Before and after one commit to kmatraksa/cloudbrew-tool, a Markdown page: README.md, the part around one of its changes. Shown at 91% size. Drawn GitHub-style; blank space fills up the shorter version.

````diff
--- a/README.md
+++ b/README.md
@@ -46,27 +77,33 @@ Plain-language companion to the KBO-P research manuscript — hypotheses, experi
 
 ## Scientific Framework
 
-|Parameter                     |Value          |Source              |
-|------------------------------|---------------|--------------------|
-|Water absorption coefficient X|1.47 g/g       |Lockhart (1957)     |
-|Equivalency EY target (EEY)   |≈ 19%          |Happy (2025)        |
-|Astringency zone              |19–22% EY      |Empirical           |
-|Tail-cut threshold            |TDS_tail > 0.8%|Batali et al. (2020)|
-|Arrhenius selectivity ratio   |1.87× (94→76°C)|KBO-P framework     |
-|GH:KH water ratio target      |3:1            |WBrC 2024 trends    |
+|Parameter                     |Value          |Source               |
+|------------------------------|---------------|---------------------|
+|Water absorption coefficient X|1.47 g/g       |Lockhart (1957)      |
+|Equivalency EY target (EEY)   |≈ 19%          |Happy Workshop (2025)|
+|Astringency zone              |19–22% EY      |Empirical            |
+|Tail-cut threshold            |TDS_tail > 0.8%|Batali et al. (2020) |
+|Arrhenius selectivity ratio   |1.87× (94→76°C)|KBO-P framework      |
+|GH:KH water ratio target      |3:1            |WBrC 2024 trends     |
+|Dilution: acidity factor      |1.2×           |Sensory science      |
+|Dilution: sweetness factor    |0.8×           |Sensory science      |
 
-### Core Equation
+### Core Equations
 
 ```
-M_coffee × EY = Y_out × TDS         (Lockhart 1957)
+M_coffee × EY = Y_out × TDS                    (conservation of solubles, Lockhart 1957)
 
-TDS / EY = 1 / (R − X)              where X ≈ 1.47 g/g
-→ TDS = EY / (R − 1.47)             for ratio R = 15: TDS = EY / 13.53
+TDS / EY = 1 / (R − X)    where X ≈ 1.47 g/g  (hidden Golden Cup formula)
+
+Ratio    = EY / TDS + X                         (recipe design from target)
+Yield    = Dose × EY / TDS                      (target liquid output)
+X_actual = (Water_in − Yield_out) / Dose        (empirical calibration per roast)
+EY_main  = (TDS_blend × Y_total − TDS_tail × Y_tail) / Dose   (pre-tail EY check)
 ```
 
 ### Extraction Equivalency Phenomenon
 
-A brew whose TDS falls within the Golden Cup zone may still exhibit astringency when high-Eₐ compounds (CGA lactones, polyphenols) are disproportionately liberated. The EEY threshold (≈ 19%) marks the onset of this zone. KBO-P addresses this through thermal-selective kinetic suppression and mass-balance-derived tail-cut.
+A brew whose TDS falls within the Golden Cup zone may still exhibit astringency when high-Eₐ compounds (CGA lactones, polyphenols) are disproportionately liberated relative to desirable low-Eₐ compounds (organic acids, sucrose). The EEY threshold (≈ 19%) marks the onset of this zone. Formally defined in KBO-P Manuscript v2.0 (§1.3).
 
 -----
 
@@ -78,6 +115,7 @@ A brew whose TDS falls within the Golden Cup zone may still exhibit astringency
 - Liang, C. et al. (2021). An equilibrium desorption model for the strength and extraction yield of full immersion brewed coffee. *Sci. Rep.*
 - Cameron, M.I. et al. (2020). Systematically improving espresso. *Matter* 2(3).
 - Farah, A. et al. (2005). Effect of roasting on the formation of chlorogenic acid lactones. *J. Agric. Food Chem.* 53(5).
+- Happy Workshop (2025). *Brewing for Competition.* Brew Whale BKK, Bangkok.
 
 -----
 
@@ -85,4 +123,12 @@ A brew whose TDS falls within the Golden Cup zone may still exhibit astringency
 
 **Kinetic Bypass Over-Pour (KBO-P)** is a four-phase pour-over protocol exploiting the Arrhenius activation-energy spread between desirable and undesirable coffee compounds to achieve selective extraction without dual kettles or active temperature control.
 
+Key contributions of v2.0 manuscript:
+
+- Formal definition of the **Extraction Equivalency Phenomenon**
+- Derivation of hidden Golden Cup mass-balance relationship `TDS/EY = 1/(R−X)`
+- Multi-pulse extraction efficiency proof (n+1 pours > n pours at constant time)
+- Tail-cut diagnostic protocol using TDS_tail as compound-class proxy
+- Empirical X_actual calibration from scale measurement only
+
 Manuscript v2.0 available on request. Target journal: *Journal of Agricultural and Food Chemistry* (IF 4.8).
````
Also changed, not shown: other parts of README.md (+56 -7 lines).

§

» **TASK OBJECTIVE**
Now repeat the data exactly, keeping every line.

» **RESPONSE TO THE EXERCISE**
Before and after one commit to kmatraksa/cloudbrew-tool, a Markdown page: README.md, the part around one of its changes. Shown at 91% size. Drawn GitHub-style; blank space fills up the shorter version.

````diff
--- a/README.md
+++ b/README.md
@@ -46,27 +77,33 @@ Plain-language companion to the KBO-P research manuscript — hypotheses, experi
 
 ## Scientific Framework
 
-|Parameter                     |Value          |Source              |
-|------------------------------|---------------|--------------------|
-|Water absorption coefficient X|1.47 g/g       |Lockhart (1957)     |
-|Equivalency EY target (EEY)   |≈ 19%          |Happy (2025)        |
-|Astringency zone              |19–22% EY      |Empirical           |
-|Tail-cut threshold            |TDS_tail > 0.8%|Batali et al. (2020)|
-|Arrhenius selectivity ratio   |1.87× (94→76°C)|KBO-P framework     |
-|GH:KH water ratio target      |3:1            |WBrC 2024 trends    |
+|Parameter                     |Value          |Source               |
+|------------------------------|---------------|---------------------|
+|Water absorption coefficient X|1.47 g/g       |Lockhart (1957)      |
+|Equivalency EY target (EEY)   |≈ 19%          |Happy Workshop (2025)|
+|Astringency zone              |19–22% EY      |Empirical            |
+|Tail-cut threshold            |TDS_tail > 0.8%|Batali et al. (2020) |
+|Arrhenius selectivity ratio   |1.87× (94→76°C)|KBO-P framework      |
+|GH:KH water ratio target      |3:1            |WBrC 2024 trends     |
+|Dilution: acidity factor      |1.2×           |Sensory science      |
+|Dilution: sweetness factor    |0.8×           |Sensory science      |
 
-### Core Equation
+### Core Equations
 
 ```
-M_coffee × EY = Y_out × TDS         (Lockhart 1957)
+M_coffee × EY = Y_out × TDS                    (conservation of solubles, Lockhart 1957)
 
-TDS / EY = 1 / (R − X)              where X ≈ 1.47 g/g
-→ TDS = EY / (R − 1.47)             for ratio R = 15: TDS = EY / 13.53
+TDS / EY = 1 / (R − X)    where X ≈ 1.47 g/g  (hidden Golden Cup formula)
+
+Ratio    = EY / TDS + X                         (recipe design from target)
+Yield    = Dose × EY / TDS                      (target liquid output)
+X_actual = (Water_in − Yield_out) / Dose        (empirical calibration per roast)
+EY_main  = (TDS_blend × Y_total − TDS_tail × Y_tail) / Dose   (pre-tail EY check)
 ```
 
 ### Extraction Equivalency Phenomenon
 
-A brew whose TDS falls within the Golden Cup zone may still exhibit astringency when high-Eₐ compounds (CGA lactones, polyphenols) are disproportionately liberated. The EEY threshold (≈ 19%) marks the onset of this zone. KBO-P addresses this through thermal-selective kinetic suppression and mass-balance-derived tail-cut.
+A brew whose TDS falls within the Golden Cup zone may still exhibit astringency when high-Eₐ compounds (CGA lactones, polyphenols) are disproportionately liberated relative to desirable low-Eₐ compounds (organic acids, sucrose). The EEY threshold (≈ 19%) marks the onset of this zone. Formally defined in KBO-P Manuscript v2.0 (§1.3).
 
 -----
 
@@ -78,6 +115,7 @@ A brew whose TDS falls within the Golden Cup zone may still exhibit astringency
 - Liang, C. et al. (2021). An equilibrium desorption model for the strength and extraction yield of full immersion brewed coffee. *Sci. Rep.*
 - Cameron, M.I. et al. (2020). Systematically improving espresso. *Matter* 2(3).
 - Farah, A. et al. (2005). Effect of roasting on the formation of chlorogenic acid lactones. *J. Agric. Food Chem.* 53(5).
+- Happy Workshop (2025). *Brewing for Competition.* Brew Whale BKK, Bangkok.
 
 -----
 
@@ -85,4 +123,12 @@ A brew whose TDS falls within the Golden Cup zone may still exhibit astringency
 
 **Kinetic Bypass Over-Pour (KBO-P)** is a four-phase pour-over protocol exploiting the Arrhenius activation-energy spread between desirable and undesirable coffee compounds to achieve selective extraction without dual kettles or active temperature control.
 
+Key contributions of v2.0 manuscript:
+
+- Formal definition of the **Extraction Equivalency Phenomenon**
+- Derivation of hidden Golden Cup mass-balance relationship `TDS/EY = 1/(R−X)`
+- Multi-pulse extraction efficiency proof (n+1 pours > n pours at constant time)
+- Tail-cut diagnostic protocol using TDS_tail as compound-class proxy
+- Empirical X_actual calibration from scale measurement only
+
 Manuscript v2.0 available on request. Target journal: *Journal of Agricultural and Food Chemistry* (IF 4.8).
````
Also changed, not shown: other parts of README.md (+56 -7 lines).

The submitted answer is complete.